Segment Start: SOURCE MATERIAL
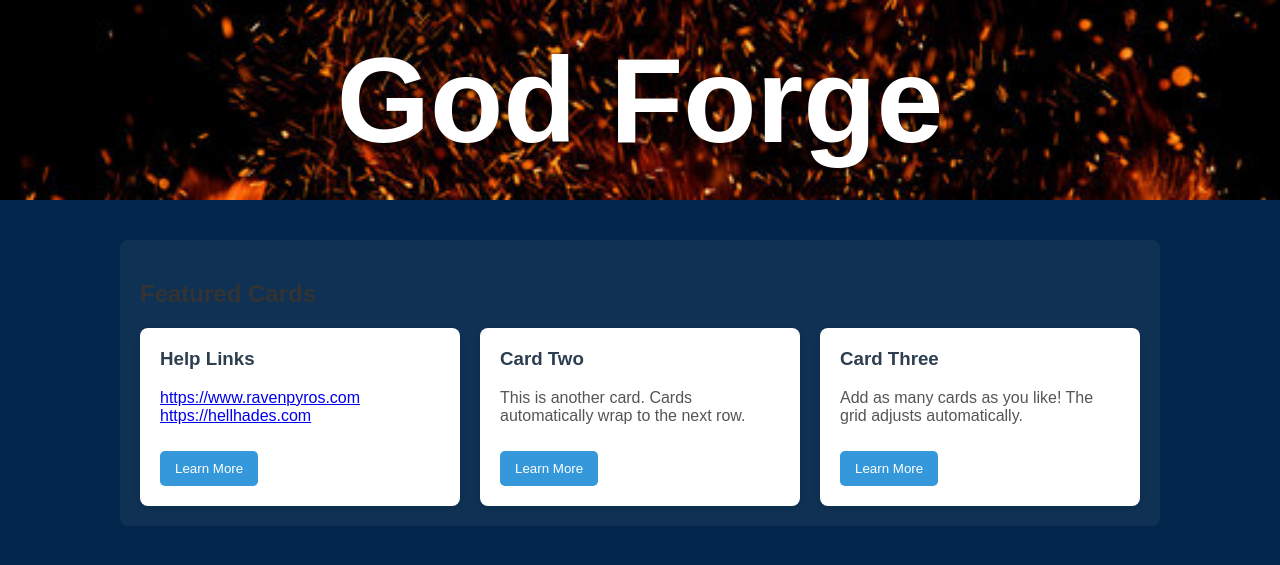
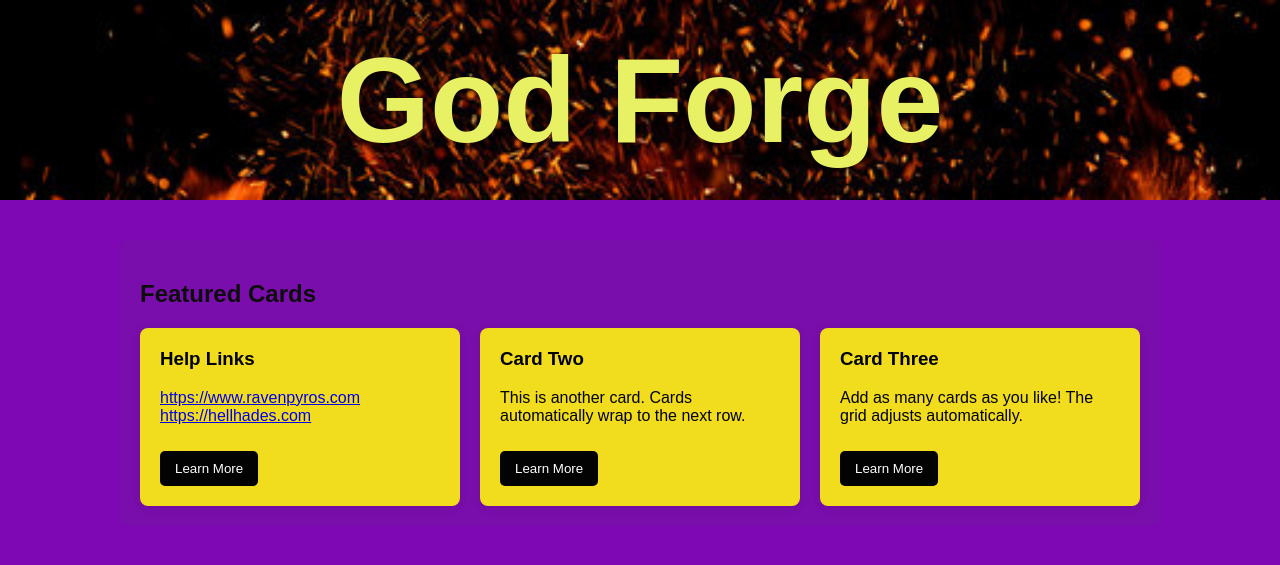
Before and after one commit to Buddagreat1/MY-SITE, a Flask app: page / in a window 1280 px wide. Shown: the top 565 px of the page. Run offline with Flask 3, Linux system fonts and the light colour scheme.

Commit message:
Describe what I changed

```diff
--- a/static/style.css
+++ b/static/style.css
@@ -3,8 +3,8 @@ body {
     font-family: Arial, Helvetica, sans-serif;
     margin: 0;
     padding: 0;
-    background: #02264b;
-    color: #333;
+    background: #7e08b4; /* COLOR: page background (purple) */
+    color: #0e0d0d; /* COLOR: default text color */
 }
 
 /* ---------- Hero Section ---------- */
@@ -26,9 +26,9 @@ body {
     top: 50%;
     left: 50%;
     transform: translate(-50%, -50%);
-    color: white;
+    color: rgb(232, 241, 100); /* COLOR: hero text */
     text-align: center;
-    text-shadow: 2px 2px 8px rgba(0,0,0,0.6);
+    text-shadow: 2px 2px 8px rgba(0,0,0,0.6); /* COLOR: shadow under hero text */
 }
 
 .hero-text h1 {
@@ -38,9 +38,9 @@ body {
 
 /* ---------- Navbar (optional if you keep it) ---------- */
 .navbar {
-    background: #2c3e50;
+    background: #70e076; /* COLOR: navbar background */
     padding: 16px;
-    color: white;
+    color: rgb(173, 101, 187); /* COLOR: navbar text */
     text-align: center;
 }
 
@@ -54,7 +54,7 @@ body {
     max-width: 1000px;
     margin: 40px auto;
     padding: 20px;
-    background: rgba(255, 255, 255, 0.05); /* subtle overlay */
+    background: rgba(19, 122, 33, 0.05); /* COLOR: container background (very light transparent white overlay) */
     border-radius: 8px;
 }
 
@@ -67,31 +67,31 @@ body {
 
 /* ---------- Individual Card ---------- */
 .card {
-    background: white;
+    background: rgb(241, 220, 29); /* COLOR: card background*/
     border-radius: 8px;
-    box-shadow: 0 2px 8px rgba(0,0,0,0.1);
+    box-shadow: 0 2px 8px rgba(0,0,0,0.1); /* COLOR: shadow under card */
     padding: 20px;
     transition: transform 0.2s ease, box-shadow 0.2s ease;
 }
 
 .card:hover {
     transform: translateY(-5px);
-    box-shadow: 0 4px 12px rgba(0,0,0,0.2);
+    box-shadow: 0 4px 12px rgba(0,0,0,0.2); /* COLOR: stronger shadow when hovering */
 }
 
 .card h3 {
     margin-top: 0;
-    color: #2c3e50;
+    color: #000000; /* COLOR: card title text */
 }
 
 .card p {
-    color: #555;
+    color: #000000; /* COLOR: card description text */
 }
 
 /* ---------- Buttons ---------- */
 button {
-    background: #3498db;
-    color: white;
+    background: #030303; /* COLOR: button background (blue) */
+    color: rgb(255, 255, 255); /* COLOR: button text (red) */
     border: none;
     padding: 10px 15px;
     border-radius: 5px;
@@ -101,5 +101,5 @@ button {
 }
 
 button:hover {
-    background: #2980b9;
+    background: #2980b9; /* COLOR: button background on hover (darker blue) */
 }
```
Segment End: SOURCE MATERIAL
YOUR OBJECTIVE: Identify every line above with the string "border" in it. Copy those lines.

TASK SOLUTION:
     border-radius: 8px;
     border-radius: 8px;
     border: none;
     border-radius: 5px;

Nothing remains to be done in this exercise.